TASK REQUIREMENTS: Every line below is to be copied exactly, with the pictures left out.

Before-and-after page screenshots

☆ ☆ ☆

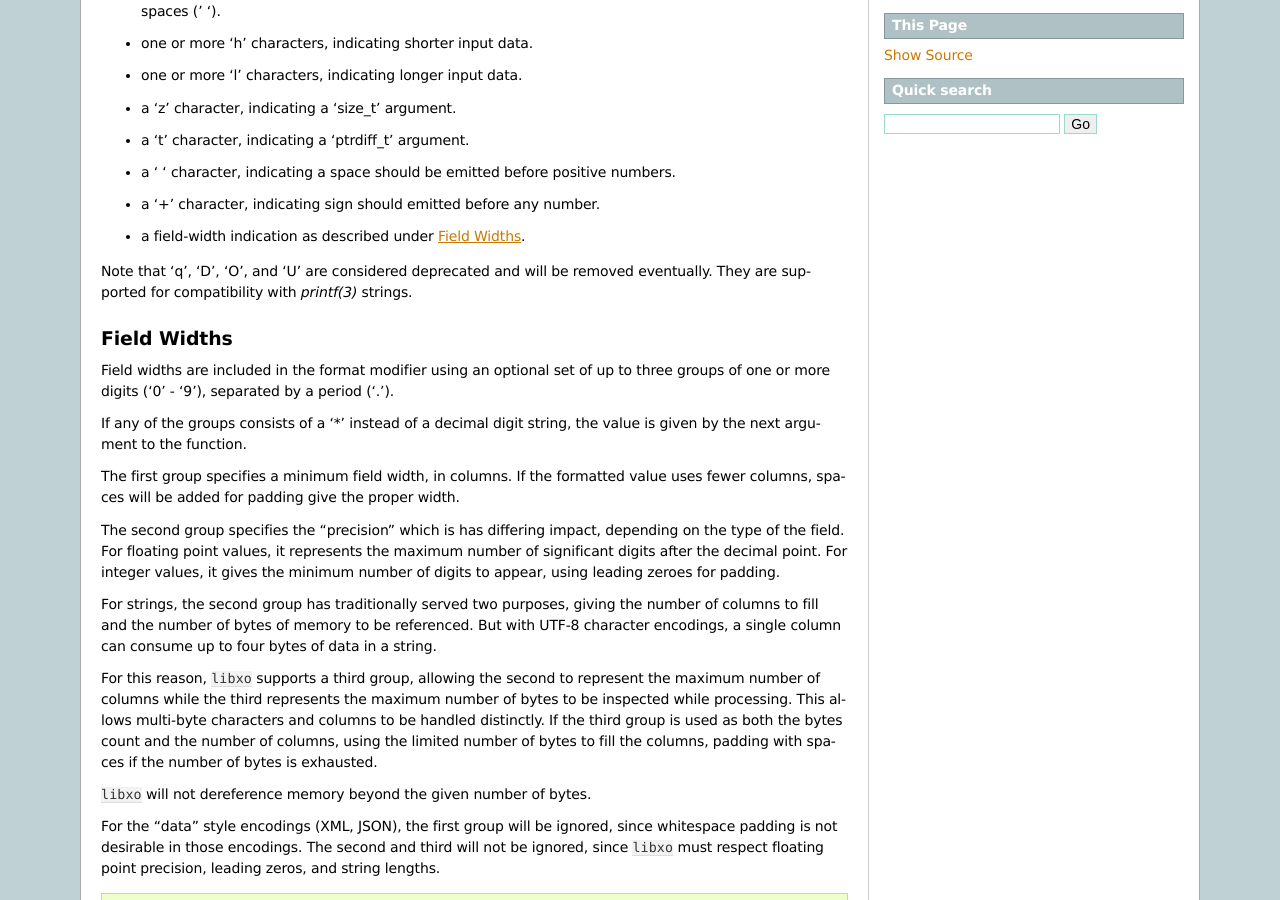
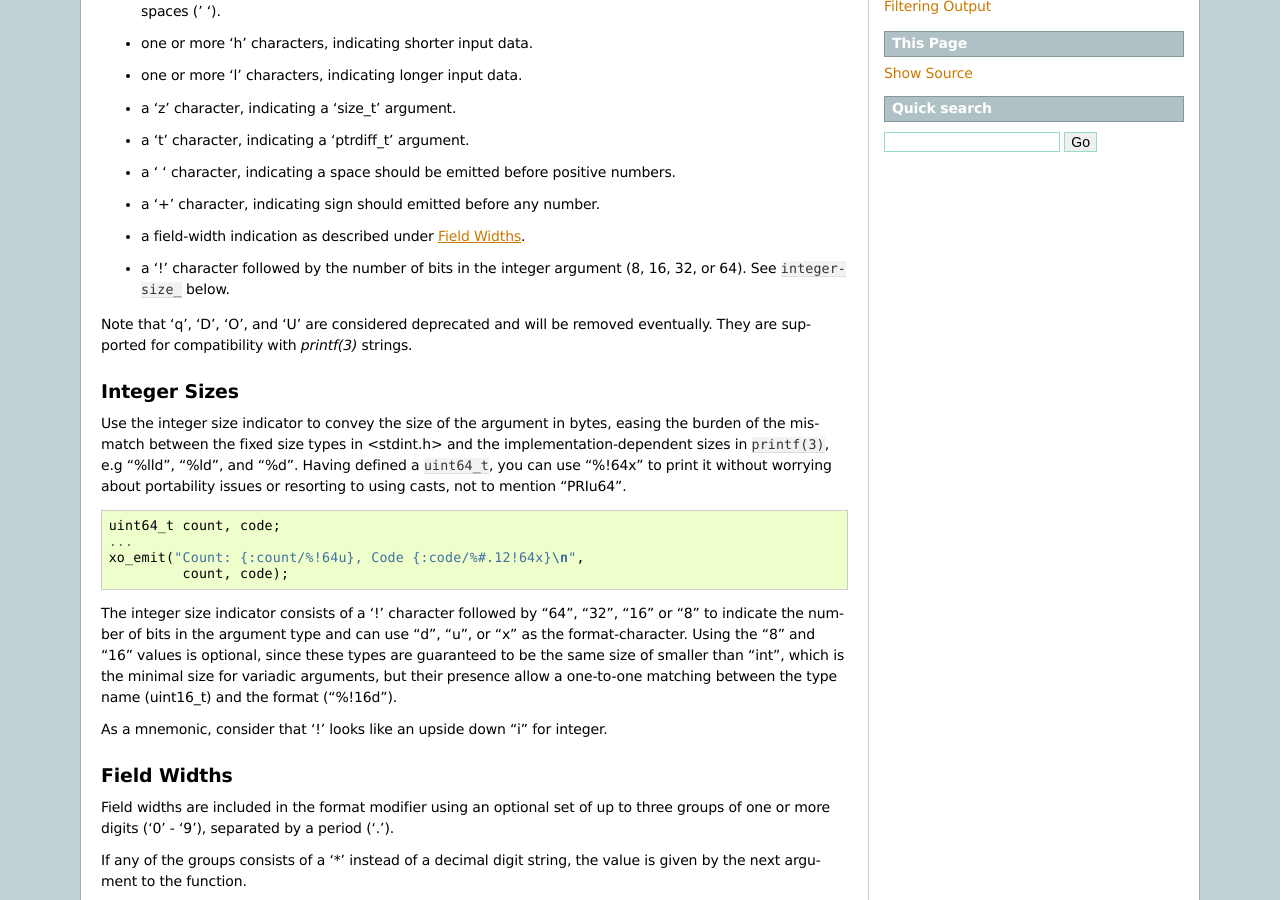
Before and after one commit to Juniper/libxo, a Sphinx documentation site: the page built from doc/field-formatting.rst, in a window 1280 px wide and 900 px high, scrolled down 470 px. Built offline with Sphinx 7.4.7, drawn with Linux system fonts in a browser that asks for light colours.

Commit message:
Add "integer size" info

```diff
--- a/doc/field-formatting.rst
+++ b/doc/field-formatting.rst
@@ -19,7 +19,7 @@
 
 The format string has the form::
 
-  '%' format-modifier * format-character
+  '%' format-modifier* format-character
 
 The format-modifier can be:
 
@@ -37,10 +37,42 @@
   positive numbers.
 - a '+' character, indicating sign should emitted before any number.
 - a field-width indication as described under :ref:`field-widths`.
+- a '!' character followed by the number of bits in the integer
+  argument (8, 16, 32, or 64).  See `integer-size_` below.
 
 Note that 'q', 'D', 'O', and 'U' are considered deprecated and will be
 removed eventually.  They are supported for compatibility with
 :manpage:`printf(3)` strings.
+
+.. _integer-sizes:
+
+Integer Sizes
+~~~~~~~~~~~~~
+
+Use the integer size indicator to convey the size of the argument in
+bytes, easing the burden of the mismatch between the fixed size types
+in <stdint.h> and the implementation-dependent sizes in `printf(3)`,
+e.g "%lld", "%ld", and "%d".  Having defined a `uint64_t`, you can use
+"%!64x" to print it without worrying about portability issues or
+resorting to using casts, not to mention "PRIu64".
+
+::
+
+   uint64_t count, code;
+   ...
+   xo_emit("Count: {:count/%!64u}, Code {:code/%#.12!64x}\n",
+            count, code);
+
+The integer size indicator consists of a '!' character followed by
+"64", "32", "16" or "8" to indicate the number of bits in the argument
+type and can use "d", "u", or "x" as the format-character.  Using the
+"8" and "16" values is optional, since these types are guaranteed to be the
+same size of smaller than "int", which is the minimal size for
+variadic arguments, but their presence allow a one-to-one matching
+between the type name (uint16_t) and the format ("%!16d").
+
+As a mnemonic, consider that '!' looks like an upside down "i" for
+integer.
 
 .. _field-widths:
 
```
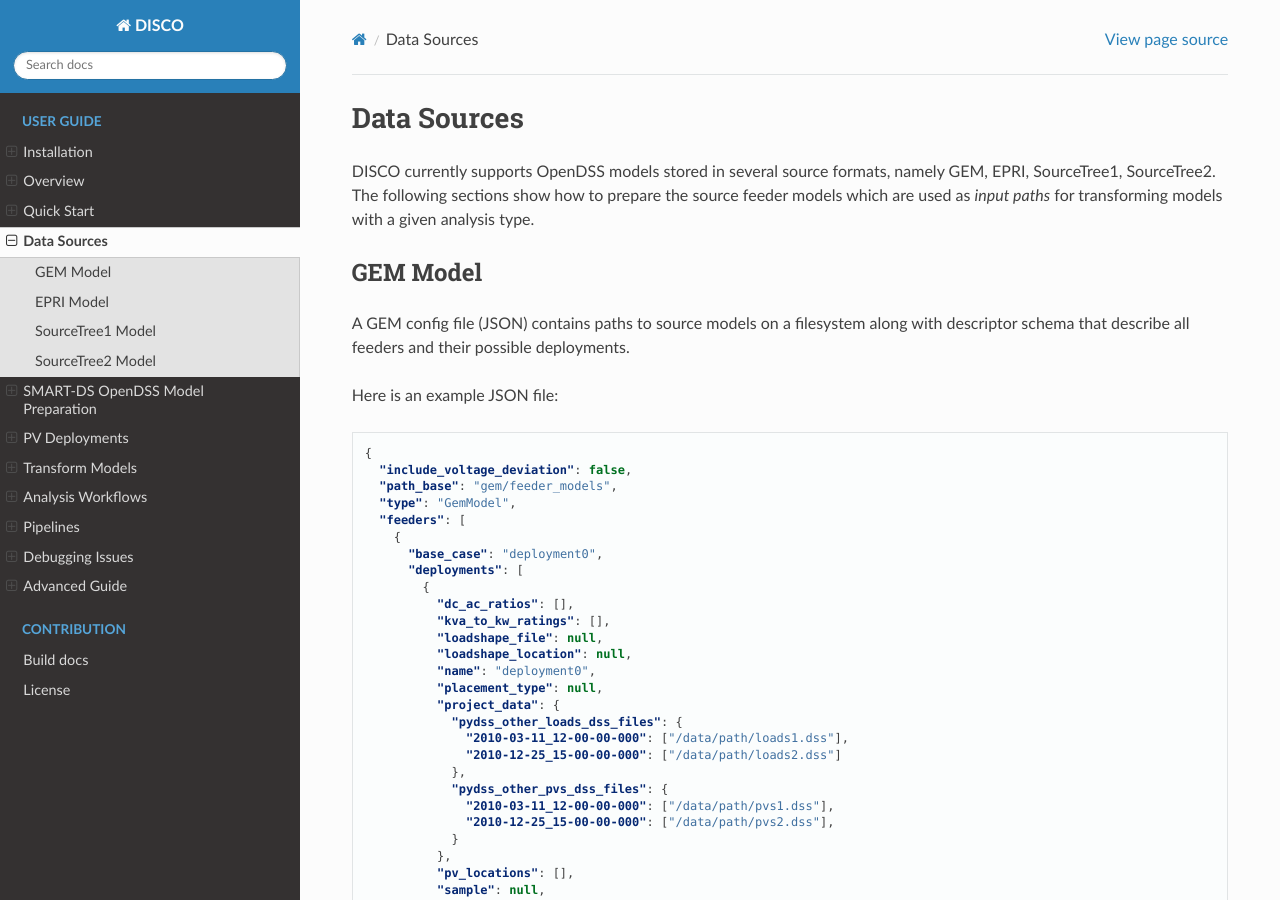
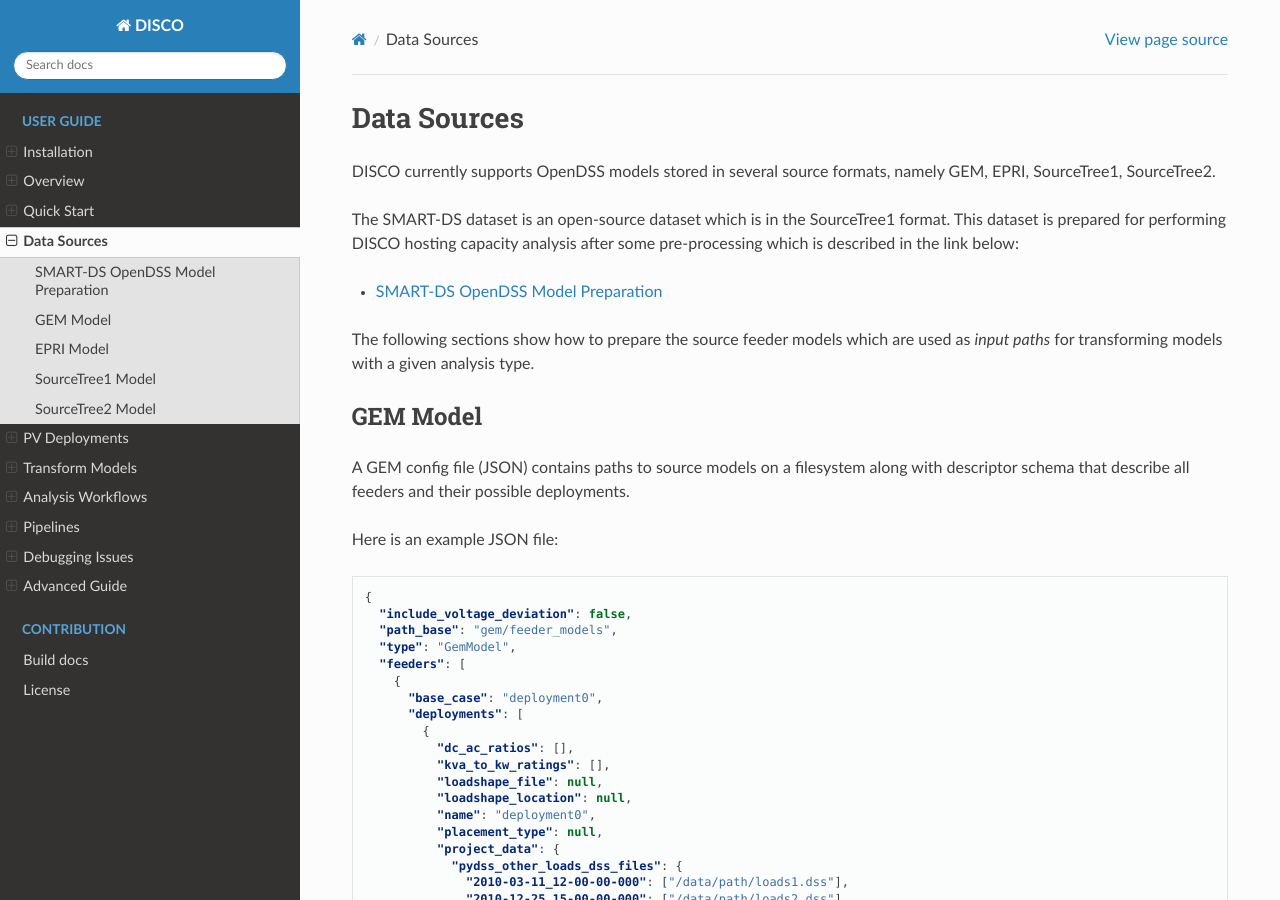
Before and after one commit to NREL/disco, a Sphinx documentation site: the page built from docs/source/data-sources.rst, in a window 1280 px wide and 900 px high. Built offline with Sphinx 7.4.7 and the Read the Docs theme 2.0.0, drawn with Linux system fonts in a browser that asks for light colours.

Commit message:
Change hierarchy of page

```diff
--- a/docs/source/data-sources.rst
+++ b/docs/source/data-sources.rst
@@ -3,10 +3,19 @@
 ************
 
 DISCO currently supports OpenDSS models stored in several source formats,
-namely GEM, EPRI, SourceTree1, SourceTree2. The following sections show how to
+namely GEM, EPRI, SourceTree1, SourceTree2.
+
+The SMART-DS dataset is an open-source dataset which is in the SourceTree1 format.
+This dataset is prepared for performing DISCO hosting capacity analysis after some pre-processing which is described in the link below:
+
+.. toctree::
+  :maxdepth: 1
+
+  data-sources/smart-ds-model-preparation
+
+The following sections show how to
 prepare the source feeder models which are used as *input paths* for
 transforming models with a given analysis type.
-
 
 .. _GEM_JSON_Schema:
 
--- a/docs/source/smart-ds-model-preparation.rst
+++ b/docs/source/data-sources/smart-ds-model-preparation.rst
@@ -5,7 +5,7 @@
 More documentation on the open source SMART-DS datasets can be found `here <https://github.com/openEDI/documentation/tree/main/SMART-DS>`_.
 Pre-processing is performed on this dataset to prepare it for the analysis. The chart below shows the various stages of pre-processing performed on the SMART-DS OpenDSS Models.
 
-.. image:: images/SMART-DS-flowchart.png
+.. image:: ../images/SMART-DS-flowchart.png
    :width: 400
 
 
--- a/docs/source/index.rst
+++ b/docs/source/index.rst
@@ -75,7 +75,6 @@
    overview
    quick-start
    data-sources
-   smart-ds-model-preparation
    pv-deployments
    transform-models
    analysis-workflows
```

☆ ☆ ☆

OUTPUT FOR THIS TASK:
Before and after one commit to Juniper/libxo, a Sphinx documentation site: the page built from doc/field-formatting.rst, in a window 1280 px wide and 900 px high, scrolled down 470 px. Built offline with Sphinx 7.4.7, drawn with Linux system fonts in a browser that asks for light colours.

Commit message:
Add "integer size" info

```diff
--- a/doc/field-formatting.rst
+++ b/doc/field-formatting.rst
@@ -19,7 +19,7 @@
 
 The format string has the form::
 
-  '%' format-modifier * format-character
+  '%' format-modifier* format-character
 
 The format-modifier can be:
 
@@ -37,10 +37,42 @@
   positive numbers.
 - a '+' character, indicating sign should emitted before any number.
 - a field-width indication as described under :ref:`field-widths`.
+- a '!' character followed by the number of bits in the integer
+  argument (8, 16, 32, or 64).  See `integer-size_` below.
 
 Note that 'q', 'D', 'O', and 'U' are considered deprecated and will be
 removed eventually.  They are supported for compatibility with
 :manpage:`printf(3)` strings.
+
+.. _integer-sizes:
+
+Integer Sizes
+~~~~~~~~~~~~~
+
+Use the integer size indicator to convey the size of the argument in
+bytes, easing the burden of the mismatch between the fixed size types
+in <stdint.h> and the implementation-dependent sizes in `printf(3)`,
+e.g "%lld", "%ld", and "%d".  Having defined a `uint64_t`, you can use
+"%!64x" to print it without worrying about portability issues or
+resorting to using casts, not to mention "PRIu64".
+
+::
+
+   uint64_t count, code;
+   ...
+   xo_emit("Count: {:count/%!64u}, Code {:code/%#.12!64x}\n",
+            count, code);
+
+The integer size indicator consists of a '!' character followed by
+"64", "32", "16" or "8" to indicate the number of bits in the argument
+type and can use "d", "u", or "x" as the format-character.  Using the
+"8" and "16" values is optional, since these types are guaranteed to be the
+same size of smaller than "int", which is the minimal size for
+variadic arguments, but their presence allow a one-to-one matching
+between the type name (uint16_t) and the format ("%!16d").
+
+As a mnemonic, consider that '!' looks like an upside down "i" for
+integer.
 
 .. _field-widths:
 
```
Before and after one commit to NREL/disco, a Sphinx documentation site: the page built from docs/source/data-sources.rst, in a window 1280 px wide and 900 px high. Built offline with Sphinx 7.4.7 and the Read the Docs theme 2.0.0, drawn with Linux system fonts in a browser that asks for light colours.

Commit message:
Change hierarchy of page

```diff
--- a/docs/source/data-sources.rst
+++ b/docs/source/data-sources.rst
@@ -3,10 +3,19 @@
 ************
 
 DISCO currently supports OpenDSS models stored in several source formats,
-namely GEM, EPRI, SourceTree1, SourceTree2. The following sections show how to
+namely GEM, EPRI, SourceTree1, SourceTree2.
+
+The SMART-DS dataset is an open-source dataset which is in the SourceTree1 format.
+This dataset is prepared for performing DISCO hosting capacity analysis after some pre-processing which is described in the link below:
+
+.. toctree::
+  :maxdepth: 1
+
+  data-sources/smart-ds-model-preparation
+
+The following sections show how to
 prepare the source feeder models which are used as *input paths* for
 transforming models with a given analysis type.
-
 
 .. _GEM_JSON_Schema:
 
--- a/docs/source/smart-ds-model-preparation.rst
+++ b/docs/source/data-sources/smart-ds-model-preparation.rst
@@ -5,7 +5,7 @@
 More documentation on the open source SMART-DS datasets can be found `here <https://github.com/openEDI/documentation/tree/main/SMART-DS>`_.
 Pre-processing is performed on this dataset to prepare it for the analysis. The chart below shows the various stages of pre-processing performed on the SMART-DS OpenDSS Models.
 
-.. image:: images/SMART-DS-flowchart.png
+.. image:: ../images/SMART-DS-flowchart.png
    :width: 400
 
 
--- a/docs/source/index.rst
+++ b/docs/source/index.rst
@@ -75,7 +75,6 @@
    overview
    quick-start
    data-sources
-   smart-ds-model-preparation
    pv-deployments
    transform-models
    analysis-workflows
```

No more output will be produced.